[Data items]
============================================================
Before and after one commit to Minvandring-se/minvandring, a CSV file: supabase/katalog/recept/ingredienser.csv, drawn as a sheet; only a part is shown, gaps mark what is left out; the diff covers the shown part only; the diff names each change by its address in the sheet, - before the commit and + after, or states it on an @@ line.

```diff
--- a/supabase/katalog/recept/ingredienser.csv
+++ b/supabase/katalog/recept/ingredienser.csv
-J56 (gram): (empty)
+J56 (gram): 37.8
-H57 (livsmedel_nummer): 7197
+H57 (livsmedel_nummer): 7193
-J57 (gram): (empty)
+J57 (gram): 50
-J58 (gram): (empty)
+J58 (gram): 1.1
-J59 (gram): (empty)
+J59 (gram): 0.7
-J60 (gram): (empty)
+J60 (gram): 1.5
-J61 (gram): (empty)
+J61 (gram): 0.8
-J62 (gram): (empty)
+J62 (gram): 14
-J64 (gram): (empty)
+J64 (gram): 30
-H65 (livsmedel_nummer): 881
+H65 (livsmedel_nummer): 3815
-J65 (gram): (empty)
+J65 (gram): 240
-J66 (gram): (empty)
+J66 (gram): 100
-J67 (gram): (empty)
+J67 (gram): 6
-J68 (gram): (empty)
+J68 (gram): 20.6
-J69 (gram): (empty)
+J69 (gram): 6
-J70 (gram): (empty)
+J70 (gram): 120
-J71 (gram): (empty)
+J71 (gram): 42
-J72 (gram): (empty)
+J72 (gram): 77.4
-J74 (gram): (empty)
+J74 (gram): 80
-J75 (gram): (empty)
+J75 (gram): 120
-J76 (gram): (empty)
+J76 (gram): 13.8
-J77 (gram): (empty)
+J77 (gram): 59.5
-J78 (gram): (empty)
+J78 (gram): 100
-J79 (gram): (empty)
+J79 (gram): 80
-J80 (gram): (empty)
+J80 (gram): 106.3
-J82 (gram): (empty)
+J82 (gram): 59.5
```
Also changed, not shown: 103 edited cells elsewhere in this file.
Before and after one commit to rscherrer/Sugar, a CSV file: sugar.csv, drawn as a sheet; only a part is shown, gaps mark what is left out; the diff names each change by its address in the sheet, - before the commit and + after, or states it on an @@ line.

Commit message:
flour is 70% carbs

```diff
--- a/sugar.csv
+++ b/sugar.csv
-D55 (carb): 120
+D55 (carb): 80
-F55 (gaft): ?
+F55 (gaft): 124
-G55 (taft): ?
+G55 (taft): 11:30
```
============================================================
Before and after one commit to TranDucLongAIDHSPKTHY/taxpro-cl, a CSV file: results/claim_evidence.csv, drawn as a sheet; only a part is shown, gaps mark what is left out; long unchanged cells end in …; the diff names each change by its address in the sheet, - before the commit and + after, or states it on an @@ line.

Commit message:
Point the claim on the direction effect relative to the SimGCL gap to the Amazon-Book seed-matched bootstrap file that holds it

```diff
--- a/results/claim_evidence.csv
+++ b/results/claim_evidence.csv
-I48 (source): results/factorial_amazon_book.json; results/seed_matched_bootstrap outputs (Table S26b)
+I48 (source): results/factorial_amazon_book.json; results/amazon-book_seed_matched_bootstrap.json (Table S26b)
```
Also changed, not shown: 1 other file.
============================================================
• PROBLEM TO SOLVE:
Return every line from the entries above that includes the word "Table".

• RESPONSE AREA:
-I48 (source): results/factorial_amazon_book.json; results/seed_matched_bootstrap outputs (Table S26b)
+I48 (source): results/factorial_amazon_book.json; results/amazon-book_seed_matched_bootstrap.json (Table S26b)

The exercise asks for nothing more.